» **Your instructions**
Wherever a line in the records contains the word "ipynb", return that line.

Modification records
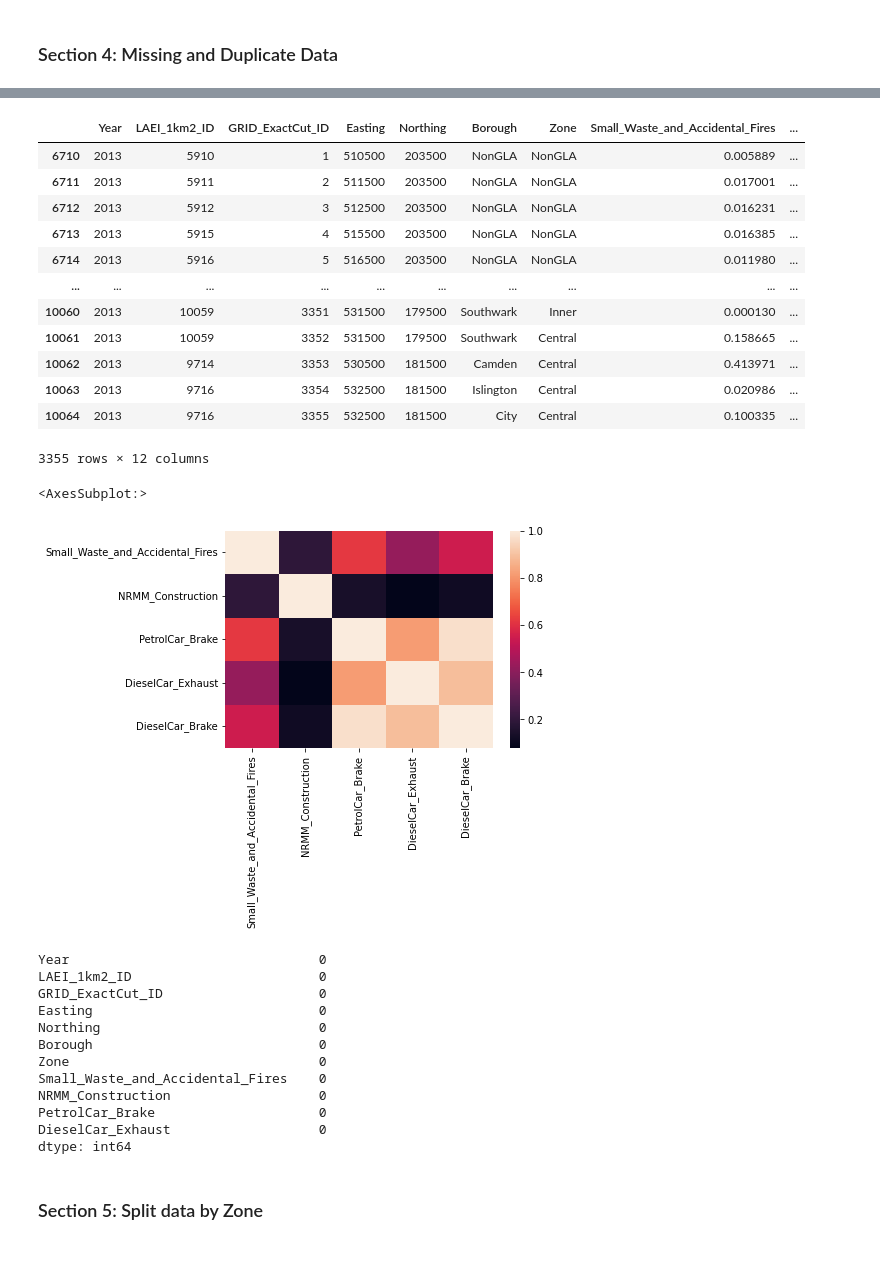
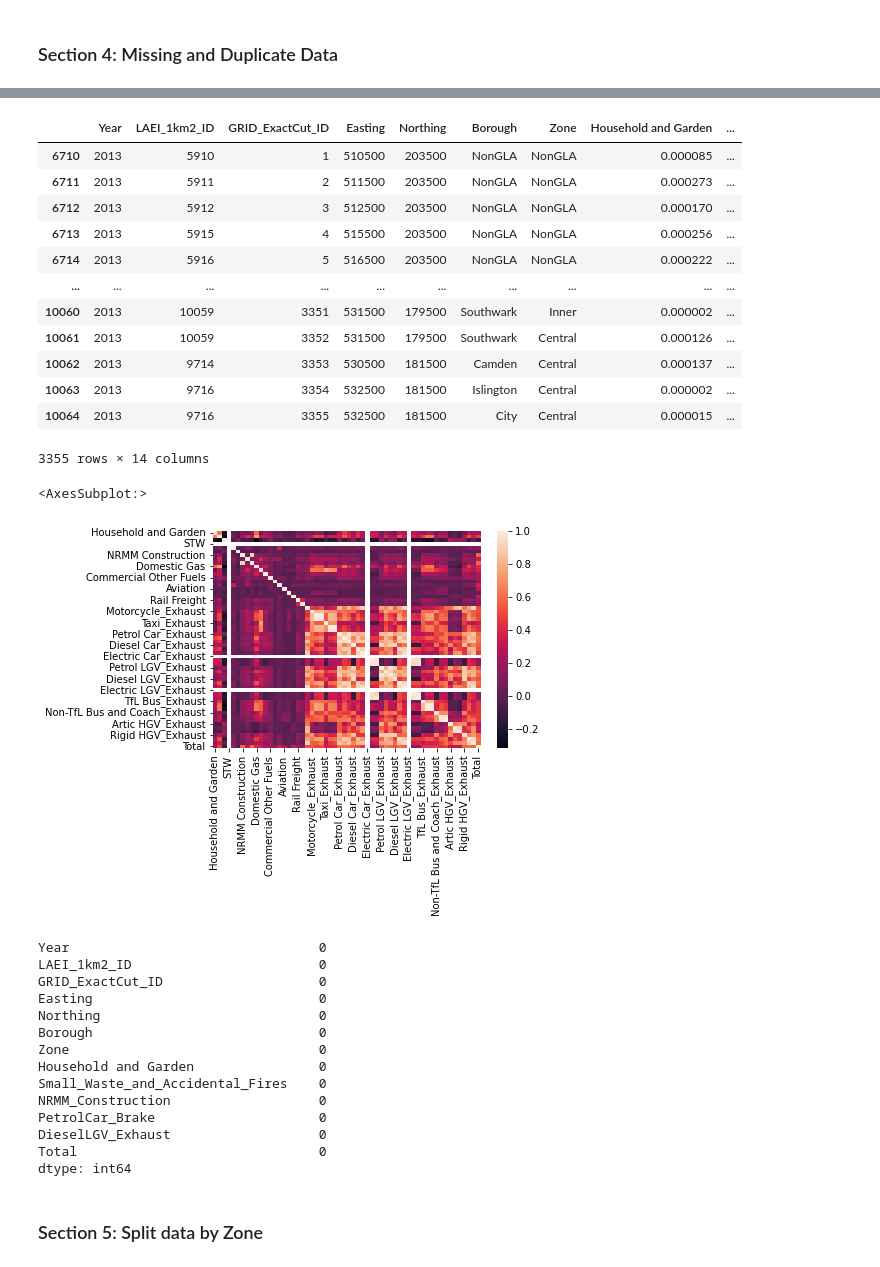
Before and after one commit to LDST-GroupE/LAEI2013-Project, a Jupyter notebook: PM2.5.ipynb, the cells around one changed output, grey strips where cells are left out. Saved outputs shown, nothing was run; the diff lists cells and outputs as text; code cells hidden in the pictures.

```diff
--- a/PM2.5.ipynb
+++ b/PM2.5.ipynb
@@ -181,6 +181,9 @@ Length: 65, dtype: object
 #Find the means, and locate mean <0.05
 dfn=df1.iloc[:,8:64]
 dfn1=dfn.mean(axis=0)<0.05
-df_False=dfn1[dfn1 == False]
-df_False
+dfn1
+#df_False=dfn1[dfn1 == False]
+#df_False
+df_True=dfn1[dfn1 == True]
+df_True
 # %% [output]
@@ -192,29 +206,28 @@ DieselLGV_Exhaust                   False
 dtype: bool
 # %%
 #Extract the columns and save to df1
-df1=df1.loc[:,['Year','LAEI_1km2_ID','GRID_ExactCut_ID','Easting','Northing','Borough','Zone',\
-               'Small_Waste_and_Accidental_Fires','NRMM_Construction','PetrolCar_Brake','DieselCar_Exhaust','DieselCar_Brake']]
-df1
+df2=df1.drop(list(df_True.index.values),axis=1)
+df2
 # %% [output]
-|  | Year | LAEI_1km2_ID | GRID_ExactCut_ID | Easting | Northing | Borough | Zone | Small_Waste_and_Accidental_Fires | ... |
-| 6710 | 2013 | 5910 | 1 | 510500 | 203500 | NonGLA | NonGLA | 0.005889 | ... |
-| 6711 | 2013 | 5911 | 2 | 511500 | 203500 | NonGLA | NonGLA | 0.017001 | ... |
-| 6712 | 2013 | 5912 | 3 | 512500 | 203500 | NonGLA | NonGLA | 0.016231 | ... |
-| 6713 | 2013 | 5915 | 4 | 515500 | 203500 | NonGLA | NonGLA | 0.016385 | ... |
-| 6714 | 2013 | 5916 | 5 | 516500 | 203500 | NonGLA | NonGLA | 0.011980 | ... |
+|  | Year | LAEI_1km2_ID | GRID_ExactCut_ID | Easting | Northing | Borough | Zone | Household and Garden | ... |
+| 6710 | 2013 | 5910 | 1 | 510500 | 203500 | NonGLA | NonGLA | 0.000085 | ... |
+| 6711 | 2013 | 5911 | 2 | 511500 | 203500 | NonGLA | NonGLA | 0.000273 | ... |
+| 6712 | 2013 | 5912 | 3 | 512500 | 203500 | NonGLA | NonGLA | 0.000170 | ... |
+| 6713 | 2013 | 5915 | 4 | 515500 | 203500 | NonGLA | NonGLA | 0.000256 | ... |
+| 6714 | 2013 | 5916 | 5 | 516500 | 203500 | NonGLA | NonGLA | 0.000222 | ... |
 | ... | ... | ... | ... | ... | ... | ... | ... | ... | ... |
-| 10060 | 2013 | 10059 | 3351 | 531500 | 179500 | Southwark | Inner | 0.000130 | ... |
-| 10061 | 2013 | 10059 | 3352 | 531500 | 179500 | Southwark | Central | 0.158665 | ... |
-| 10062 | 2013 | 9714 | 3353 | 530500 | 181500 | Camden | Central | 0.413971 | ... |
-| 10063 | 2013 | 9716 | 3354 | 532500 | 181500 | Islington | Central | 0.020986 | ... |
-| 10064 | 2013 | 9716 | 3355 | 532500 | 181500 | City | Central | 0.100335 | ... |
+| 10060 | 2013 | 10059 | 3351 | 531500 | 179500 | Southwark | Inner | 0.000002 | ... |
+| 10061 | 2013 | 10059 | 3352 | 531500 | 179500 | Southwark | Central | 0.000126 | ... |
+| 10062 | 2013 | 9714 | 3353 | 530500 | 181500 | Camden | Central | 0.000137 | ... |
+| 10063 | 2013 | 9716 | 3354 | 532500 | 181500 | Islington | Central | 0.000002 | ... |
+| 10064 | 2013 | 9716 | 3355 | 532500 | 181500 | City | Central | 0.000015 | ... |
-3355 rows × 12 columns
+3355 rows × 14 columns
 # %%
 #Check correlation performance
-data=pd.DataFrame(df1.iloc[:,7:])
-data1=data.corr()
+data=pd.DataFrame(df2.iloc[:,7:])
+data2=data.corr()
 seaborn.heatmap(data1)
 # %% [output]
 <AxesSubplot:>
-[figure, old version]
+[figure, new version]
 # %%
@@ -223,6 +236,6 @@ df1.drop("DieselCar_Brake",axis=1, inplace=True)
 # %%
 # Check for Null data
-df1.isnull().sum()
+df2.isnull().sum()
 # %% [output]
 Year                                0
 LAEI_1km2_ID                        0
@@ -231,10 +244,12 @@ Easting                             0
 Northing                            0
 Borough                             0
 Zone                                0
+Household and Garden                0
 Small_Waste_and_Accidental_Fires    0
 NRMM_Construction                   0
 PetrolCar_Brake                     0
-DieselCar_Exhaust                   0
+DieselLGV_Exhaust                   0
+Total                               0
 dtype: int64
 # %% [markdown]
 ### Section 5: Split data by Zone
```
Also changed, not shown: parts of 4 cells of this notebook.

* * *

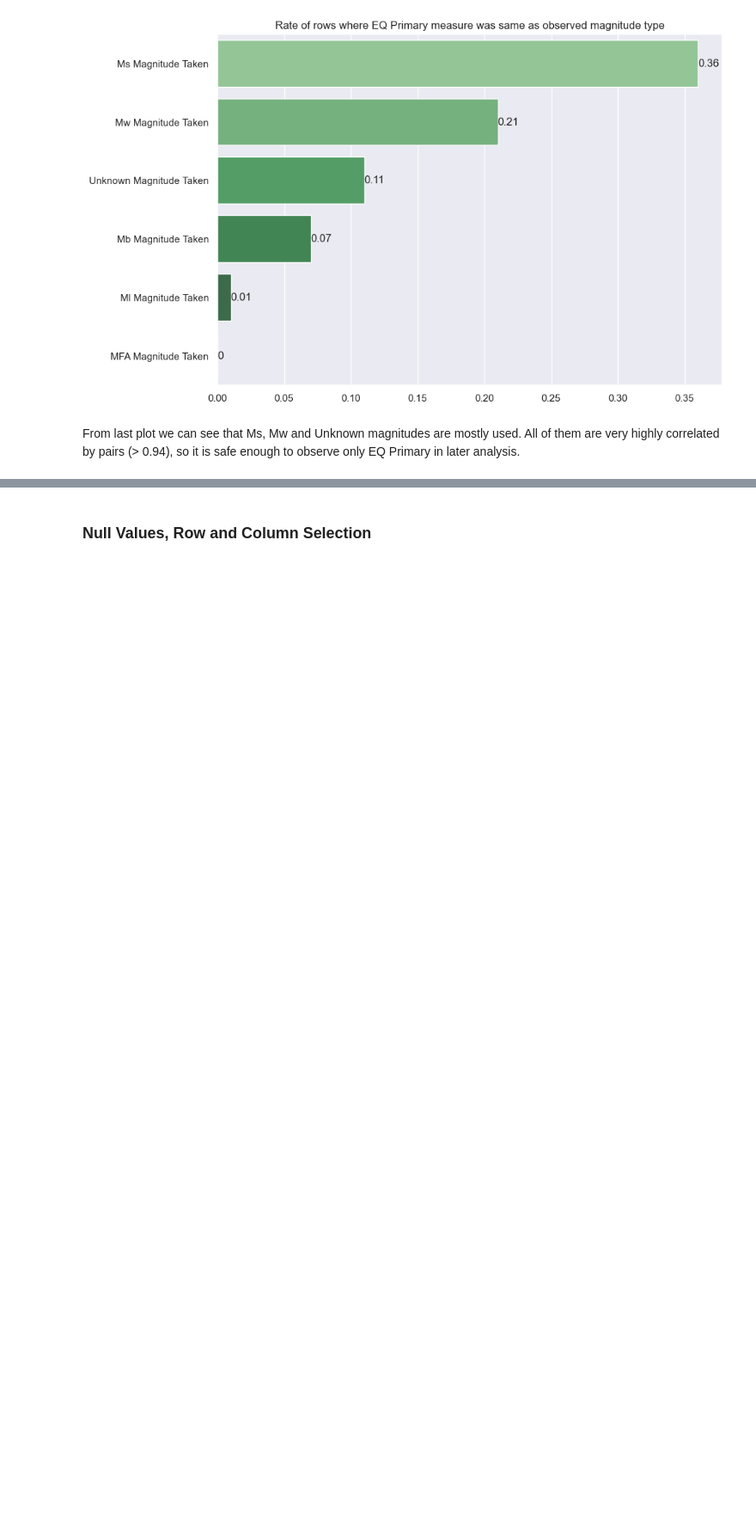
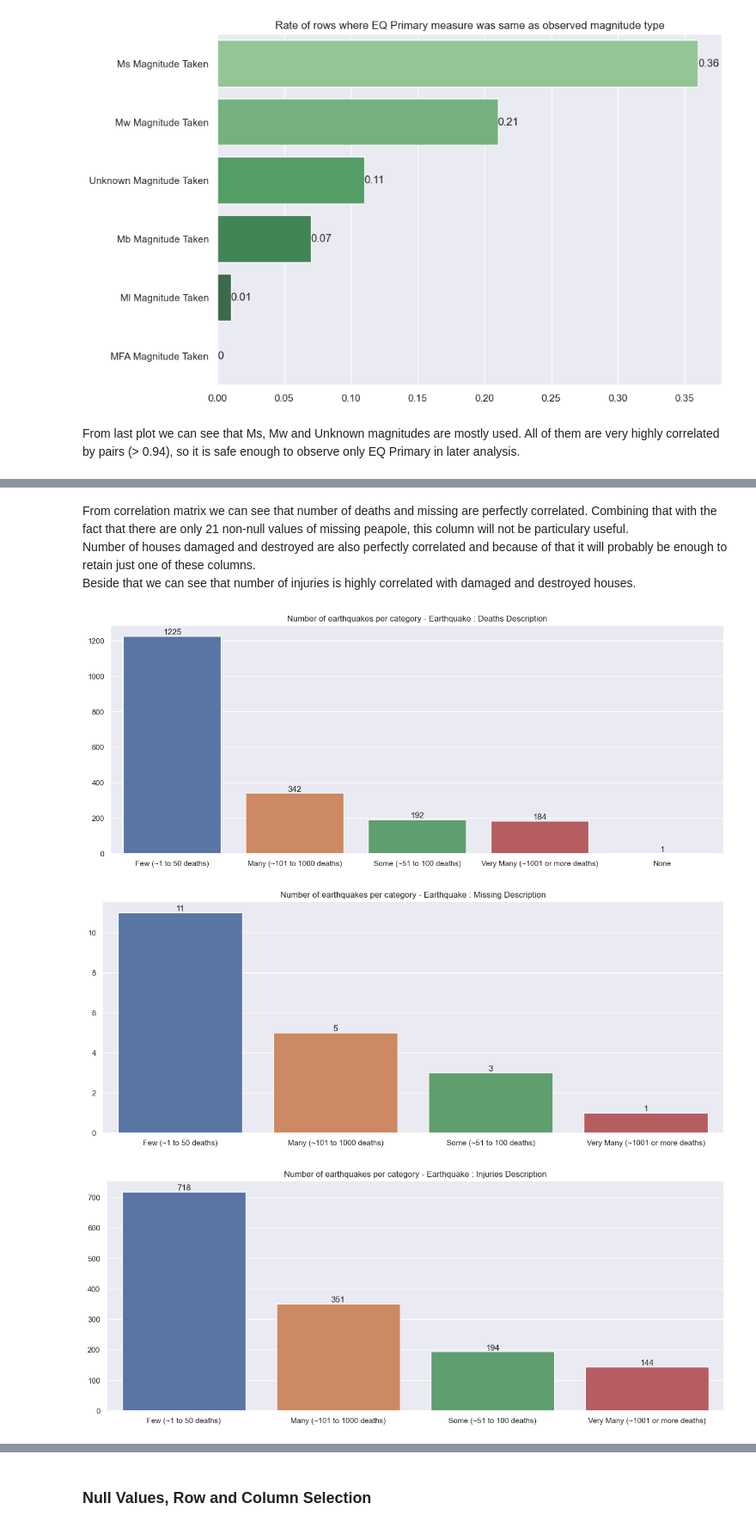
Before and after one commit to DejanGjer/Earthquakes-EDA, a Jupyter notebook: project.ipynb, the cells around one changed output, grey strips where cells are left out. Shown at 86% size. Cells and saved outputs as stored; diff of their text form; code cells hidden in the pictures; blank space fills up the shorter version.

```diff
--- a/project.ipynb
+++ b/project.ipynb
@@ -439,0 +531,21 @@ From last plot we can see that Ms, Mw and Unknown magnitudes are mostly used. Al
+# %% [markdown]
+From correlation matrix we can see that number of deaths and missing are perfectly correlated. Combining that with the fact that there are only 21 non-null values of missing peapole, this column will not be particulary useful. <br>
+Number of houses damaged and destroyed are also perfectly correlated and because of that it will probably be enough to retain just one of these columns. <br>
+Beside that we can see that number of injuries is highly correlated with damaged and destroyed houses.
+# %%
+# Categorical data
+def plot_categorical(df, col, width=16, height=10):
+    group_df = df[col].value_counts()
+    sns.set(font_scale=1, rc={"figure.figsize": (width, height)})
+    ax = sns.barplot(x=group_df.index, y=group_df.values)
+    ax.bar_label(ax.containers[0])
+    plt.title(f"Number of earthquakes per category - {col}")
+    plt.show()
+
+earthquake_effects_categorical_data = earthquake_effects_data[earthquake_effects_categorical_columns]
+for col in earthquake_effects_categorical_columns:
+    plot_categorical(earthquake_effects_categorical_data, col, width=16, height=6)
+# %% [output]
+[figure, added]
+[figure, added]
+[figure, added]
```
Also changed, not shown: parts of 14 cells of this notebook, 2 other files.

» **Written answer**
Before and after one commit to LDST-GroupE/LAEI2013-Project, a Jupyter notebook: PM2.5.ipynb, the cells around one changed output, grey strips where cells are left out. Saved outputs shown, nothing was run; the diff lists cells and outputs as text; code cells hidden in the pictures.
--- a/PM2.5.ipynb
+++ b/PM2.5.ipynb
Before and after one commit to DejanGjer/Earthquakes-EDA, a Jupyter notebook: project.ipynb, the cells around one changed output, grey strips where cells are left out. Shown at 86% size. Cells and saved outputs as stored; diff of their text form; code cells hidden in the pictures; blank space fills up the shorter version.
--- a/project.ipynb
+++ b/project.ipynb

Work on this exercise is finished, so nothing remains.